the base property to which the permits are legally and financially attached-could
significantly decrease conflicts over public land management, reduce federal
spending, improve environmental values, allow better stewardship by the federal
land managing agencies, and increase the wealth of permittees. A market expansion
proposal can and must be implemented without changing public land livestock
grazing from a privilege to a right.
Few, if any, bright spots are in the future of federal public land grazing permittees. Beef is losing market share to chicken, pork, seafood, cheese and vegetables. Grazing on the public lands is not stable. Market forces and concerns about human health and food safety are affecting the beef industry. Subsidies to farm and ranching industries are being phased out on private lands, which does not bode well for subsidies on public lands. The average age of the permittees is rising. Environmental interests are increasing their attention on livestock grazing. Conflicts with recreationists are increasing. Increased enforcement of water quality standards is likely. More endangered species listings are inevitable. More litigation is probable. New planning and management processes by federal land management agencies will possibly reduce livestock grazing numbers and certainly place more restrictions on timing, location, etc. The latter scheme requires increased federal spending which is increasingly problematic to secure. To help balance the federal budget, the fee on grazing is likely to rise.
The system for grazing on Forest Service and Bureau of Land Management lands in the West was established by the Taylor Grazing Act of 1934. It sought to bring order to the previously unrestricted grazing regimes. In most areas, qualifying ranches ("base properties") were assigned an exclusive amount of AUMs (animal unit months: forage for a cow and calf for one month), theoretically based on the land's carrying capacity.
The legal distinction is critical: public land livestock grazing is a privilege, not a right. If the government chooses to discontinue a "giving", that does not constitute a constitutional taking.
However, the real estate market recognizes the value of a federal grazing permit attached to a base property, due to the near certainty that the federal government will transfer grazing permits to the new base property owner. The result is that the base properties have increased in market value to reflect the federal AUMs that are automatically transferred to the new purchaser. In the rare, but increasing, occurrence when the government does reduce grazing, it is a loss of real money to the permittee. It is not only a loss of future subsidized grazing; it is a reduction in the fair market value of the base property.

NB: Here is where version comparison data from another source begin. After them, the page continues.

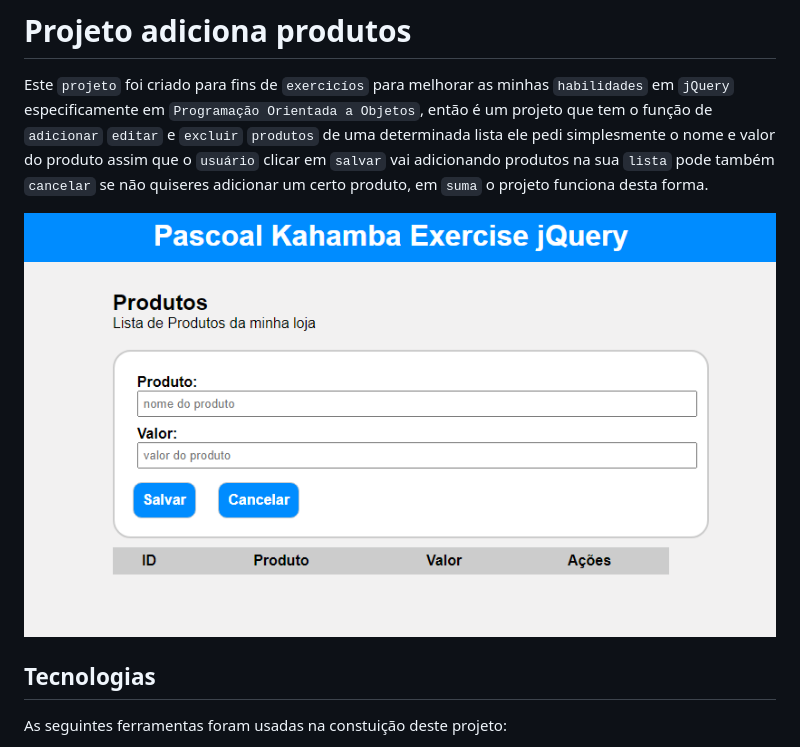
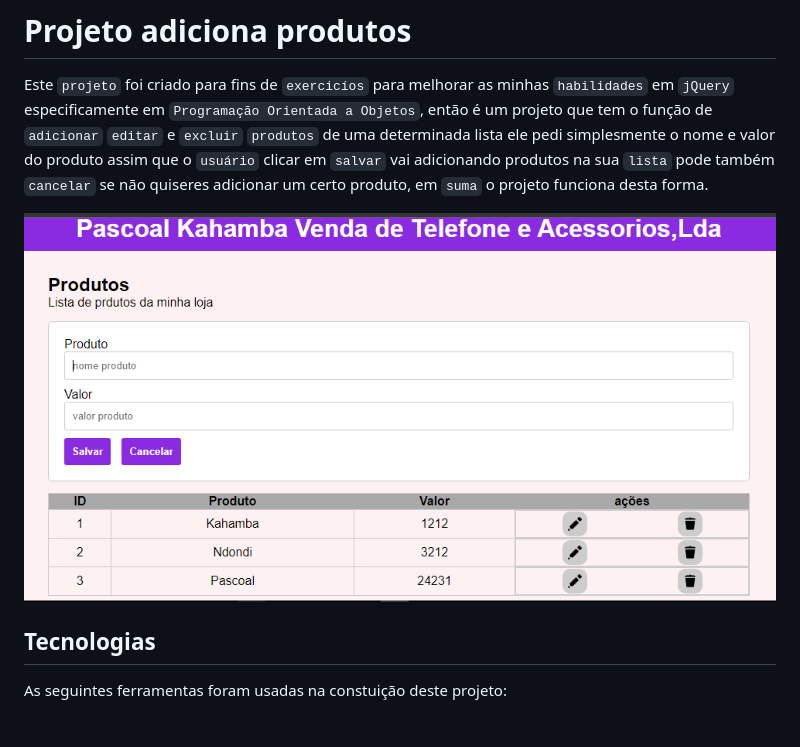
Before and after one commit to pascoalkahamba/ExercisejQuery, a Markdown page: README.md, the part around the change. GitHub-like rendering; pictures changed too: img/fotoproject.PNG (deleted), img/fotoprojeto02.PNG (added).

Commit message:
foto readme modificada

```diff
--- a/README.md
+++ b/README.md
@@ -2,7 +2,7 @@
 
 Este `projeto` foi criado para fins de `exercicíos` para melhorar as minhas `habilidades` em `jQuery` especificamente em `Programação Orientada a Objetos`, então é um projeto que tem o função de `adicionar` `editar` e `excluir` `produtos` de uma determinada lista ele pedi simplesmente o nome e valor do produto assim que o `usuário` clicar em `salvar` vai adicionando produtos na sua `lista` pode também `cancelar` se não quiseres adicionar um certo produto, em `suma` o projeto funciona desta forma.
 
-![Aqui aparece a foto do projeto](img/fotoproject.PNG)
+![Aqui aparece a foto do projeto](img/fotoprojeto02.PNG)
 
 ## Tecnologias
 
```
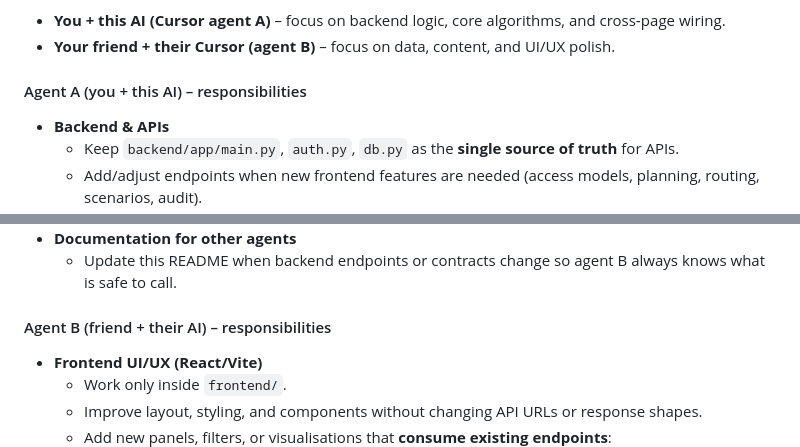
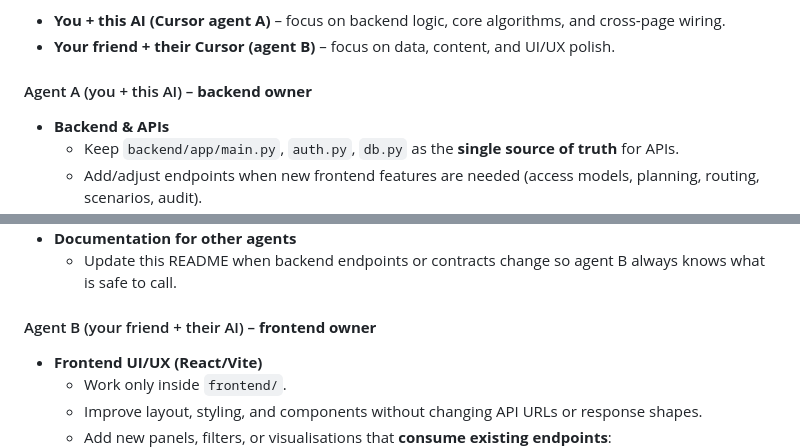
Before and after one commit to pixelplot608/example-, a Markdown page: README.md, 2 parts joined by grey strips. Rendered like a GitHub page.

Commit message:
describe what you changed

```diff
--- a/README.md
+++ b/README.md
@@ -84,7 +84,7 @@ We have **two contributors**:
 - **You + this AI (Cursor agent A)** – focus on backend logic, core algorithms, and cross‑page wiring.
 - **Your friend + their Cursor (agent B)** – focus on data, content, and UI/UX polish.
 
-#### Agent A (you + this AI) – responsibilities
+#### Agent A (you + this AI) – **backend owner**
 
 - **Backend & APIs**
   - Keep `backend/app/main.py`, `auth.py`, `db.py` as the **single source of truth** for APIs.
@@ -99,7 +99,7 @@ We have **two contributors**:
 - **Documentation for other agents**
   - Update this README when backend endpoints or contracts change so agent B always knows what is safe to call.
 
-#### Agent B (friend + their AI) – responsibilities
+#### Agent B (your friend + their AI) – **frontend owner**
 
 - **Frontend UI/UX (React/Vite)**
   - Work only inside `frontend/`.
```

It is understandable that ranchers-not to mention the banks that hold the mortgages on the base properties-fight so hard to keep their AUMs up.

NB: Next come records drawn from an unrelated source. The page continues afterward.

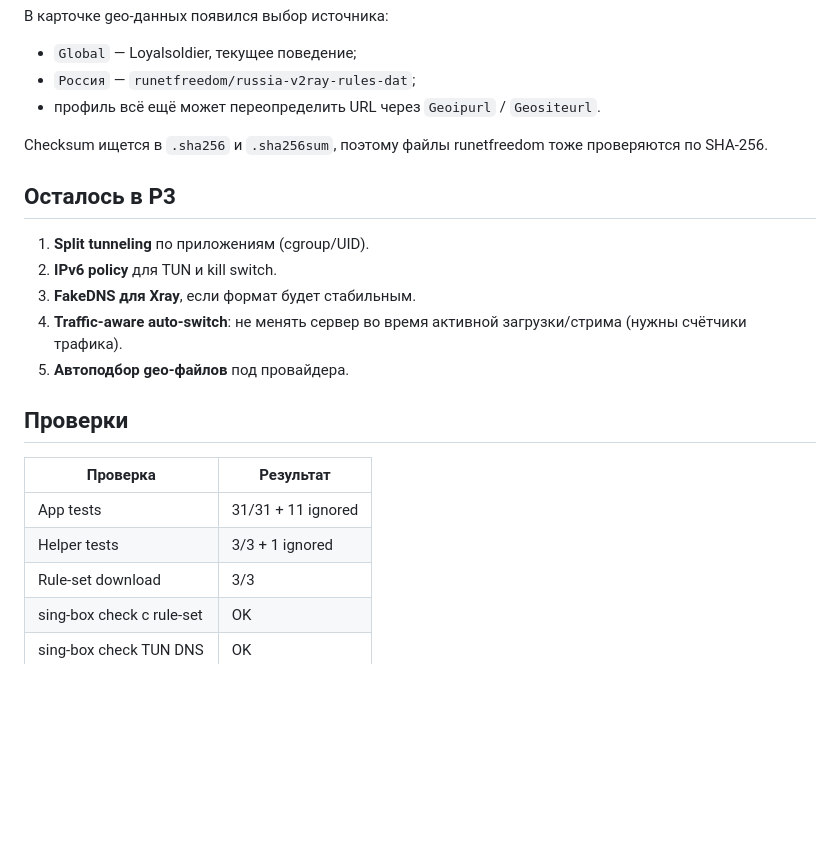
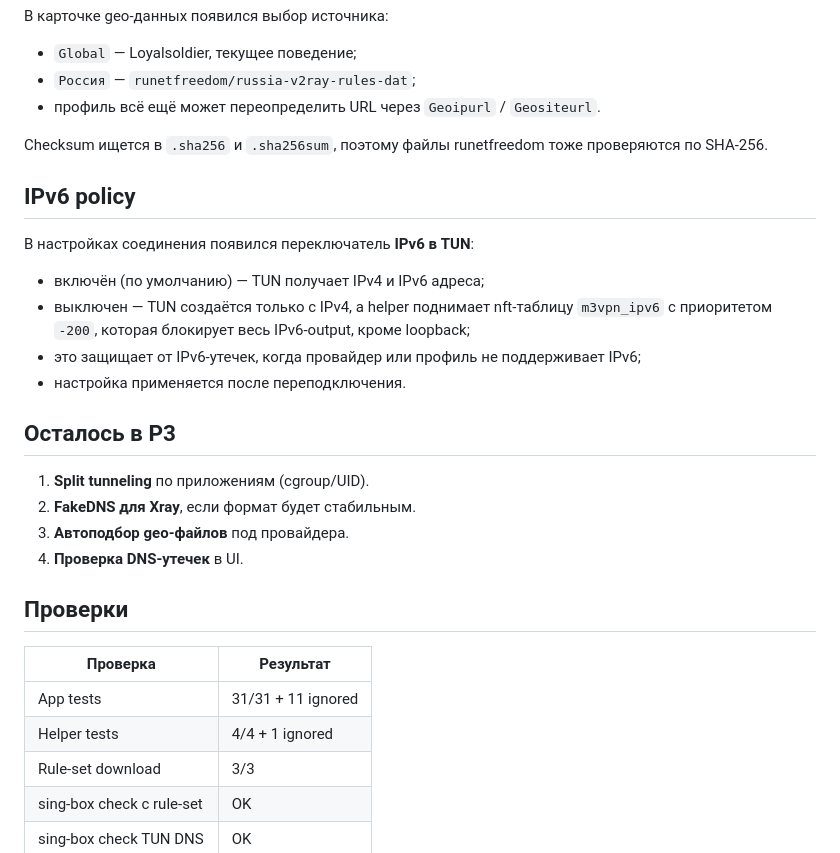
Before and after one commit to nikitaakbaev/m3vpn, a Markdown page: docs/p3-report.md, the part around the change. GitHub-like rendering; blank space fills up the shorter version.

Commit message:
P3: IPv6 policy for TUN

```diff
--- a/docs/p3-report.md
+++ b/docs/p3-report.md
@@ -73,21 +73,31 @@
 Checksum ищется в `.sha256` и `.sha256sum`, поэтому файлы runetfreedom тоже
 проверяются по SHA-256.
 
+## IPv6 policy
+
+В настройках соединения появился переключатель **IPv6 в TUN**:
+
+- включён (по умолчанию) — TUN получает IPv4 и IPv6 адреса;
+- выключен — TUN создаётся только с IPv4, а helper поднимает nft-таблицу
+  `m3vpn_ipv6` с приоритетом `-200`, которая блокирует весь IPv6-output,
+  кроме loopback;
+- это защищает от IPv6-утечек, когда провайдер или профиль не поддерживает
+  IPv6;
+- настройка применяется после переподключения.
+
 ## Осталось в P3
 
 1. **Split tunneling** по приложениям (cgroup/UID).
-2. **IPv6 policy** для TUN и kill switch.
-3. **FakeDNS для Xray**, если формат будет стабильным.
-4. **Traffic-aware auto-switch**: не менять сервер во время активной
-   загрузки/стрима (нужны счётчики трафика).
-5. **Автоподбор geo-файлов** под провайдера.
+2. **FakeDNS для Xray**, если формат будет стабильным.
+3. **Автоподбор geo-файлов** под провайдера.
+4. **Проверка DNS-утечек** в UI.
 
 ## Проверки
 
 | Проверка | Результат |
 |---|---|
 | App tests | 31/31 + 11 ignored |
-| Helper tests | 3/3 + 1 ignored |
+| Helper tests | 4/4 + 1 ignored |
 | Rule-set download | 3/3 |
 | sing-box check с rule-set | OK |
 | sing-box check TUN DNS | OK |
```
Also changed, not shown: README.md (+2 -0 lines), docs/p2-report.md (+2 -2 lines), docs/screenshots/settings.png, 7 other files.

Given the vagaries of the cattle business, operators would benefit from the flexibility to not exercise their permits, or to be allowed to sell them. This is not possible under existing law, which mandates "use it or lose it."

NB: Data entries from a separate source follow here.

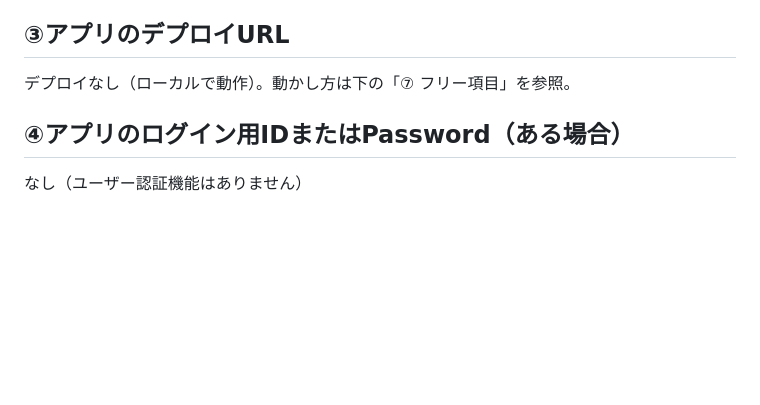
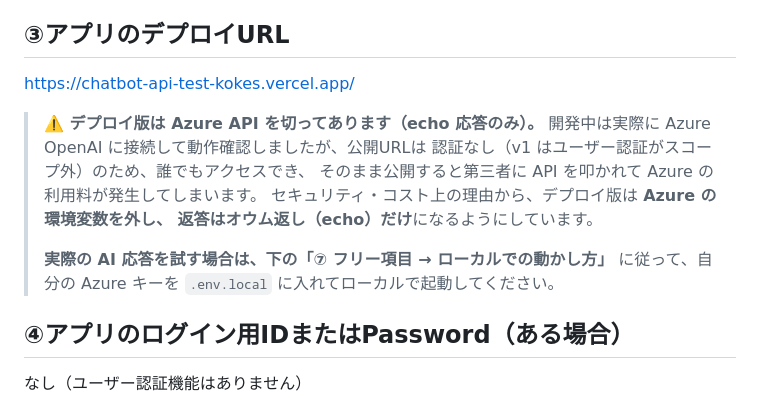
Before and after one commit to Kokestar1059/chatbot, a Markdown page: README.md, the part around the change. GitHub-like rendering; blank space fills up the shorter version.

Commit message:
docs: note that deployed version has Azure disabled (echo-only)
公開URLは認証なしで誰でも叩けるため、コスト/セキュリティ上の理由で
Azure 環境変数を外し echo のみに。実AI応答はローカルで .env.local 経由、と明記。

Co-Authored-By: Claude Opus 4.8 (1M context) <noreply@anthropic.com>

```diff
--- a/README.md
+++ b/README.md
@@ -9,7 +9,17 @@ Azure OpenAI チャットボット（v1）
 - 素の HTML/CSS/JavaScript（フロント）＋ Vercel serverless function（`/api/chat`）で構成
 
 ## ③アプリのデプロイURL
-デプロイなし（ローカルで動作）。動かし方は下の「⑦ フリー項目」を参照。
+https://chatbot-api-test-kokes.vercel.app/
+
+> **⚠️ デプロイ版は Azure API を切ってあります（echo 応答のみ）。**
+> 開発中は実際に Azure OpenAI に接続して動作確認しましたが、公開URLは
+> 認証なし（v1 はユーザー認証がスコープ外）のため、誰でもアクセスでき、
+> そのまま公開すると第三者に API を叩かれて Azure の利用料が発生してしまいます。
+> セキュリティ・コスト上の理由から、デプロイ版は **Azure の環境変数を外し、
+> 返答はオウム返し（echo）だけ**になるようにしています。
+>
+> **実際の AI 応答を試す場合は、下の「⑦ フリー項目 → ローカルでの動かし方」**
+> に従って、自分の Azure キーを `.env.local` に入れてローカルで起動してください。
 
 ## ④アプリのログイン用IDまたはPassword（ある場合）
 なし（ユーザー認証機能はありません）
```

Public land grazing contributes only 2% of the feed to the nation's cattle industry, and only with a large subsidy from the federal taxpayers.
Despite overwhelming scientific information and renewed fiscal restraint, government policy toward public land livestock grazing has not changed significantly. While new studies by 170 government scientists to guide management of 75 million federal acres in the Interior Columbia Basin in seven states (and the Oregon portions of the Klamath Basin and Great Basin), acknowledge the ecological destruction livestock cause, no grazing reductions are proposed by government managers.
Nonetheless, as more species are listed for protection under the Endangered Species Act (bull trout, westslope cutthroat trout, lynx, numerous birds, other fish, amphibians, reptiles and plants, etc.), grazing reductions are inevitable.
The alternatives in the new interior Columbia Basin plan vary, but all (even the preferred alternative) will make it more expensive for ranchers to graze public lands-not in the fee, but in herding, fencing, restrictions on timing and length of grazing, and other costs. In the plan, the federal government assumes a 1% annual decline in grazing due to economic factors, not environmental forces.
The new plan further assumes that even if grazing is reduced by 50% to protect the environment, that to sustain the remaining grazing, at least $50,000 per permittee per year will have to be expended in the form of mitigation, monitoring and management. This expense is in addition to the ongoing provision of below-cost forage.
The source for dollar figures in the above paragraph is a leaked draft of the Eastside Draft Environmental Impact Statement being prepared for the Interior Columbia River Basin Ecosystem Management Project. Interestingly, no such information appeared in the published draft issued in May 1997.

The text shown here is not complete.